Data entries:
--*--
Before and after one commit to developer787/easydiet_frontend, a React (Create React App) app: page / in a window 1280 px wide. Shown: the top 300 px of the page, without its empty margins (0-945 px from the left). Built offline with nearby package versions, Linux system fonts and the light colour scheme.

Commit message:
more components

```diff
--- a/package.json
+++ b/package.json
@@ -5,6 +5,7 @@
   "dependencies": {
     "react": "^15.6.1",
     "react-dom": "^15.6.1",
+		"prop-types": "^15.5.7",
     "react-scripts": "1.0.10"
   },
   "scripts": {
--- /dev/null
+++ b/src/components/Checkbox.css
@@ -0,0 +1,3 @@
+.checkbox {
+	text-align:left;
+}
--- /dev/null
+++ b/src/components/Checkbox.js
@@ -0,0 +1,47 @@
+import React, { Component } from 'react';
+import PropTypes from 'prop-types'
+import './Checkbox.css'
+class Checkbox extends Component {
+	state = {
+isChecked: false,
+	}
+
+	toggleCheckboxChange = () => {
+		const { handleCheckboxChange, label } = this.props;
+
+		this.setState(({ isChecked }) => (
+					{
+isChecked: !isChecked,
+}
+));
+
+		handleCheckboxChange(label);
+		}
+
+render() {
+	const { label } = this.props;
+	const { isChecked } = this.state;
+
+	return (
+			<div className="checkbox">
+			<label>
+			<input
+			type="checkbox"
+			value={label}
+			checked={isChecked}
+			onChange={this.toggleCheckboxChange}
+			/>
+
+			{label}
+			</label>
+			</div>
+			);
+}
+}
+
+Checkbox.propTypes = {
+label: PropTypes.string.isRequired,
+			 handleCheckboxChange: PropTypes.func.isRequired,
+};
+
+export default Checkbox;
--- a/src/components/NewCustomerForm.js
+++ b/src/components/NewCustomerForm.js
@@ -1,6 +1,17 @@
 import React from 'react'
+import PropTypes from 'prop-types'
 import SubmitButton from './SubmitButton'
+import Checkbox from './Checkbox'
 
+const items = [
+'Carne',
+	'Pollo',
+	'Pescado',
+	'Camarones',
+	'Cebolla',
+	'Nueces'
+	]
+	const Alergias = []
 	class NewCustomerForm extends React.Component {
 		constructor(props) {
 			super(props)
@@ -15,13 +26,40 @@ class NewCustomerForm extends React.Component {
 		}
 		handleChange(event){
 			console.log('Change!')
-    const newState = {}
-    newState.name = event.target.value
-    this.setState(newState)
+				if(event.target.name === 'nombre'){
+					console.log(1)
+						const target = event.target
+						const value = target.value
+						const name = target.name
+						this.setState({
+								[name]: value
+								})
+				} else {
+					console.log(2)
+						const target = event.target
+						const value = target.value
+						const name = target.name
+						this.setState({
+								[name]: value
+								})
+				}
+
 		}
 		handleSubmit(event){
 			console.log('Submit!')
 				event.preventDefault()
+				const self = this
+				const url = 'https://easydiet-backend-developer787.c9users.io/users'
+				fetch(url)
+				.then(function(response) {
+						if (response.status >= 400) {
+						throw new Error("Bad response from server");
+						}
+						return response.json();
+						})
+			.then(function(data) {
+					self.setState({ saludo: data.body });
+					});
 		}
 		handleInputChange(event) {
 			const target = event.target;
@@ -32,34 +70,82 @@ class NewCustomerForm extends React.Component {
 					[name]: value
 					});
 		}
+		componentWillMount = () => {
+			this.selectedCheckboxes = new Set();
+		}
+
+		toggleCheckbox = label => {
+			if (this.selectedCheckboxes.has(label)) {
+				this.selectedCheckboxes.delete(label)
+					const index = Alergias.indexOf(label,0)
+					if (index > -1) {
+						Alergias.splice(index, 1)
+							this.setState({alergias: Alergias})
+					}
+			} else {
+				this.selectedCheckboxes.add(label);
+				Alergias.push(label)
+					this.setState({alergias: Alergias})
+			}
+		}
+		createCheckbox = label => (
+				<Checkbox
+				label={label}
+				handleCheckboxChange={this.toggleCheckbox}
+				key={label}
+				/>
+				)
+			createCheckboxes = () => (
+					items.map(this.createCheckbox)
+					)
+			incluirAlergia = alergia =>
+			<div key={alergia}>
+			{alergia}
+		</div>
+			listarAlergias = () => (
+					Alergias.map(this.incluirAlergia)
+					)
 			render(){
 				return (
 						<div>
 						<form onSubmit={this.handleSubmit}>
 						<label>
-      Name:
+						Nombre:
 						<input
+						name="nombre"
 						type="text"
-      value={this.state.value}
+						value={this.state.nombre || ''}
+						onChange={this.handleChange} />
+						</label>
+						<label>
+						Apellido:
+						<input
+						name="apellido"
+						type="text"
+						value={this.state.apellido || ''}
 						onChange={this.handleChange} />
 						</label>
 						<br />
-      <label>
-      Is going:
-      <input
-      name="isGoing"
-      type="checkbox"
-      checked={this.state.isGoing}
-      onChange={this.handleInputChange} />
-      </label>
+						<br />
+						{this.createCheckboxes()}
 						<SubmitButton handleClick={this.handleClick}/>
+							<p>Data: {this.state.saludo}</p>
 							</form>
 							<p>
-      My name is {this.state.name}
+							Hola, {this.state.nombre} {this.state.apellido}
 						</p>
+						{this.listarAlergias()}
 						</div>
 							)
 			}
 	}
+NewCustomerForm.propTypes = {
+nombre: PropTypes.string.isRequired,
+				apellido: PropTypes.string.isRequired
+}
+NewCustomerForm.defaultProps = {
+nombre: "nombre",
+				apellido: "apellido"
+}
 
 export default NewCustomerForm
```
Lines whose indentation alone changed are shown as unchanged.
--*--
Your task is to copy every entry above, exactly as written.

SOLUTION:
Before and after one commit to developer787/easydiet_frontend, a React (Create React App) app: page / in a window 1280 px wide. Shown: the top 300 px of the page, without its empty margins (0-945 px from the left). Built offline with nearby package versions, Linux system fonts and the light colour scheme.

Commit message:
more components

```diff
--- a/package.json
+++ b/package.json
@@ -5,6 +5,7 @@
   "dependencies": {
     "react": "^15.6.1",
     "react-dom": "^15.6.1",
+		"prop-types": "^15.5.7",
     "react-scripts": "1.0.10"
   },
   "scripts": {
--- /dev/null
+++ b/src/components/Checkbox.css
@@ -0,0 +1,3 @@
+.checkbox {
+	text-align:left;
+}
--- /dev/null
+++ b/src/components/Checkbox.js
@@ -0,0 +1,47 @@
+import React, { Component } from 'react';
+import PropTypes from 'prop-types'
+import './Checkbox.css'
+class Checkbox extends Component {
+	state = {
+isChecked: false,
+	}
+
+	toggleCheckboxChange = () => {
+		const { handleCheckboxChange, label } = this.props;
+
+		this.setState(({ isChecked }) => (
+					{
+isChecked: !isChecked,
+}
+));
+
+		handleCheckboxChange(label);
+		}
+
+render() {
+	const { label } = this.props;
+	const { isChecked } = this.state;
+
+	return (
+			<div className="checkbox">
+			<label>
+			<input
+			type="checkbox"
+			value={label}
+			checked={isChecked}
+			onChange={this.toggleCheckboxChange}
+			/>
+
+			{label}
+			</label>
+			</div>
+			);
+}
+}
+
+Checkbox.propTypes = {
+label: PropTypes.string.isRequired,
+			 handleCheckboxChange: PropTypes.func.isRequired,
+};
+
+export default Checkbox;
--- a/src/components/NewCustomerForm.js
+++ b/src/components/NewCustomerForm.js
@@ -1,6 +1,17 @@
 import React from 'react'
+import PropTypes from 'prop-types'
 import SubmitButton from './SubmitButton'
+import Checkbox from './Checkbox'
 
+const items = [
+'Carne',
+	'Pollo',
+	'Pescado',
+	'Camarones',
+	'Cebolla',
+	'Nueces'
+	]
+	const Alergias = []
 	class NewCustomerForm extends React.Component {
 		constructor(props) {
 			super(props)
@@ -15,13 +26,40 @@ class NewCustomerForm extends React.Component {
 		}
 		handleChange(event){
 			console.log('Change!')
-    const newState = {}
-    newState.name = event.target.value
-    this.setState(newState)
+				if(event.target.name === 'nombre'){
+					console.log(1)
+						const target = event.target
+						const value = target.value
+						const name = target.name
+						this.setState({
+								[name]: value
+								})
+				} else {
+					console.log(2)
+						const target = event.target
+						const value = target.value
+						const name = target.name
+						this.setState({
+								[name]: value
+								})
+				}
+
 		}
 		handleSubmit(event){
 			console.log('Submit!')
 				event.preventDefault()
+				const self = this
+				const url = 'https://easydiet-backend-developer787.c9users.io/users'
+				fetch(url)
+				.then(function(response) {
+						if (response.status >= 400) {
+						throw new Error("Bad response from server");
+						}
+						return response.json();
+						})
+			.then(function(data) {
+					self.setState({ saludo: data.body });
+					});
 		}
 		handleInputChange(event) {
 			const target = event.target;
@@ -32,34 +70,82 @@ class NewCustomerForm extends React.Component {
 					[name]: value
 					});
 		}
+		componentWillMount = () => {
+			this.selectedCheckboxes = new Set();
+		}
+
+		toggleCheckbox = label => {
+			if (this.selectedCheckboxes.has(label)) {
+				this.selectedCheckboxes.delete(label)
+					const index = Alergias.indexOf(label,0)
+					if (index > -1) {
+						Alergias.splice(index, 1)
+							this.setState({alergias: Alergias})
+					}
+			} else {
+				this.selectedCheckboxes.add(label);
+				Alergias.push(label)
+					this.setState({alergias: Alergias})
+			}
+		}
+		createCheckbox = label => (
+				<Checkbox
+				label={label}
+				handleCheckboxChange={this.toggleCheckbox}
+				key={label}
+				/>
+				)
+			createCheckboxes = () => (
+					items.map(this.createCheckbox)
+					)
+			incluirAlergia = alergia =>
+			<div key={alergia}>
+			{alergia}
+		</div>
+			listarAlergias = () => (
+					Alergias.map(this.incluirAlergia)
+					)
 			render(){
 				return (
 						<div>
 						<form onSubmit={this.handleSubmit}>
 						<label>
-      Name:
+						Nombre:
 						<input
+						name="nombre"
 						type="text"
-      value={this.state.value}
+						value={this.state.nombre || ''}
+						onChange={this.handleChange} />
+						</label>
+						<label>
+						Apellido:
+						<input
+						name="apellido"
+						type="text"
+						value={this.state.apellido || ''}
 						onChange={this.handleChange} />
 						</label>
 						<br />
-      <label>
-      Is going:
-      <input
-      name="isGoing"
-      type="checkbox"
-      checked={this.state.isGoing}
-      onChange={this.handleInputChange} />
-      </label>
+						<br />
+						{this.createCheckboxes()}
 						<SubmitButton handleClick={this.handleClick}/>
+							<p>Data: {this.state.saludo}</p>
 							</form>
 							<p>
-      My name is {this.state.name}
+							Hola, {this.state.nombre} {this.state.apellido}
 						</p>
+						{this.listarAlergias()}
 						</div>
 							)
 			}
 	}
+NewCustomerForm.propTypes = {
+nombre: PropTypes.string.isRequired,
+				apellido: PropTypes.string.isRequired
+}
+NewCustomerForm.defaultProps = {
+nombre: "nombre",
+				apellido: "apellido"
+}
 
 export default NewCustomerForm
```
Lines whose indentation alone changed are shown as unchanged.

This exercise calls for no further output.